There you go, kids. Drugs can fix anything. Seriously though, if a flying box starts talking to you, drugs probably won't make things much worse.

As soon as Lois falls asleep, Superman shows up to check on the box.

Okay, am I the only one who has a problem with Superman flying into a sleeping woman's bedroom in the middle of night? Why do I feel like this isn't the first time he's done this? Lucky for Lois she favors modest nightwear. If she wore a teddy to bed, Supes would bring along half the Justice League to spy on her.

Chatting with the mystery box as Lois lies deep in her drug-induced slumber, Superman lets us readers in on the big secret.

Superman tells his Kandorian pal Ber-Tal to keep up the good work: "When she wakes up, promise her anything if she'll open the box!" Way to play dirty, pal. For a half-second his conscience kicks in as he notes "If Lois finally releases you, she will never forgive me..." No kidding; I imagine any gal would have a hard time forgiving you for smuggling a strange man into her apartment who can watch everything she does with x-ray vision. Broads can be funny that way.

At dawn, Lois wakes to find her bed levitating off the floor, because the box is lifting it. "If you free me," says the voice inside, "I'll reward you beyond your wildest dreams!" Lois is steadfast in her resolve, grabbing her ear plugs to block the voice's pleas. The box knocks the plugs out of her hands and keeps harassing her.

A bit of a break comes when Lana Lang arrives for lunch and greets Lois in her own sweet way.

Wow, sweet little Lana of Smallville grew up to be Alexis Carrington, didn't she? What kind of shrew shows up to bum lunch off a friend and says hello with an insult? And just to be extra rude, she brings a pet along unannounced. If you ask me, Superman should save a little of his bad attitude for the redhead in his life.

At exactly three o'clock, Superman flies in through the kitchen window (in a neat touch, Curt Swan draws Lana primping her hair at the sight of him). Lois tells him he can find his box in the living room, unopened. Instead, he finds it ripped to shreds and assumes she's failed the test (Lana is shown smirking).

Ber-Tal clears things up by producing the real culprit: Lana's cat, who smelled the Kandorian inside the box and ripped it open to get to him. Superman apologizes to Lois (though not too heartily) and rewards Lois with the box she initially saw him giving to Perry White.

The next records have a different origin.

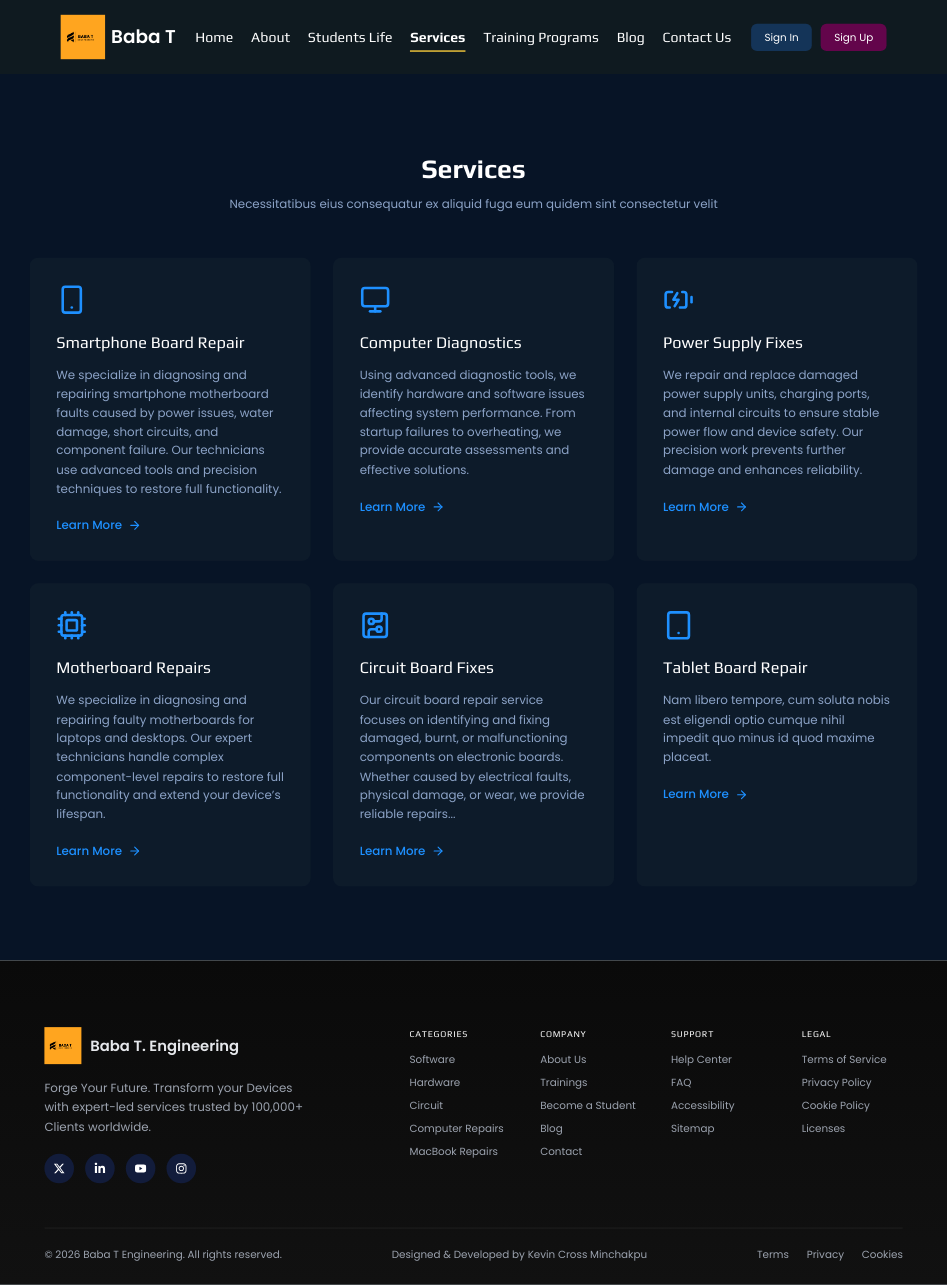
Repository: KC-Minchakpu/babatunde
Page: /services
These files come from the project's save history. The page is drawn as it stood at one moment and after the next save; the edit follows.
The browser window is 1280 px wide. The pictures show the whole page, at 74% of full size.
The project was rebuilt for these pictures with package versions that can differ from the ones it lists, and the page was loaded fresh each time. The framework's server and built-in components were replaced by stand-ins that run in the browser. Also part of the build but not shown: next.config.ts.

Above is the page before, as saved 2026-02-21 13:10:31.

After the next save:
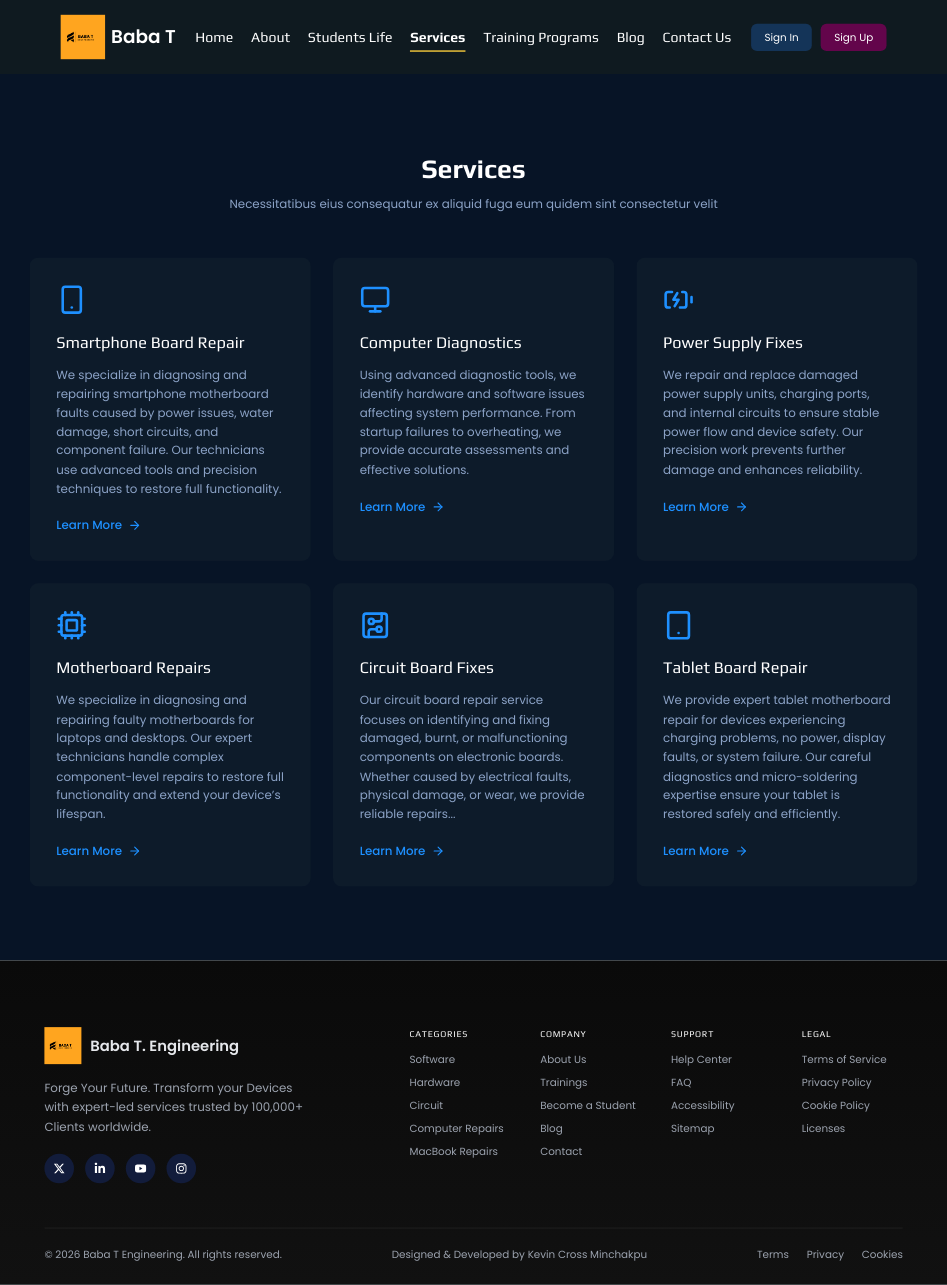
Saved 79 s later.
--- a/src/components/Services/Services.tsx
+++ b/src/components/Services/Services.tsx
@@ -45,7 +45,7 @@ const services = [
   {
     title: "Tablet Board Repair",
     description:
-      "Nam libero tempore, cum soluta nobis est eligendi optio cumque nihil impedit quo minus id quod maxime placeat.",
+      "We provide expert tablet motherboard repair for devices experiencing charging problems, no power, display faults, or system failure. Our careful diagnostics and micro-soldering expertise ensure your tablet is restored safely and efficiently.",
     icon: Tablet,
   },
 ];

Haw, haw.

You know, it occurs to me that for a site with "fan" in the title an uncomfortable percentage of my reviews end up feeling like they should be on the Superdickery site, but what's a guy to do? Superman is a real jerk in this story, right down to that last twist of the knife. In fact, just about everyone in this story is hateful to Lois in some way or other, which is almost enough to make me feel sorry for her.

We're left to imagine Ber-Tal's reaction was when he learned the nature of the "special mission" he'd volunteered for. Surely even in Kandor people have lives to lead, and more important things to do with their time than play pranks on Superman's friends. How would Superman even approach the issue? If he just says "I need a volunteer," he risks being yelled at when the volunteer realizes what a stupid mission it is, but if he says up front "I need someone to hang out in Lois Lane's apartment all night...and you'll have x-ray vision", then it's a given most of the applicants will be perverts. The least he could have done was ask for a female volunteer.

I'm still not even sure what kind of "lesson" he's trying to teach. Come on, it's a floating, talking box that begs you to open it in exchange for anything you desire! Opening it wouldn't make you a snoop; on the contrary, not opening it would demonstrate some kind of superhuman restraint. Superman stacks the deck against Lois, and when he loses his bet anyway he can't resist getting in one last dig. Jerk.

Anyway, if Lois clears herself for now on "snoop" charges, she does reveal herself as something of a narcissist. I mean, how many people know exactly how many days it is til their birthday, if it's more than a month?

This one marks the second time in one week I guessed the wrong writer for a story. With the ham-handed (and largely failed) attempts at humor, I guessed this was a Jerry Siegel job, but it turns out the writer was Leo Dorfman.

At least I was curious enough to look it up.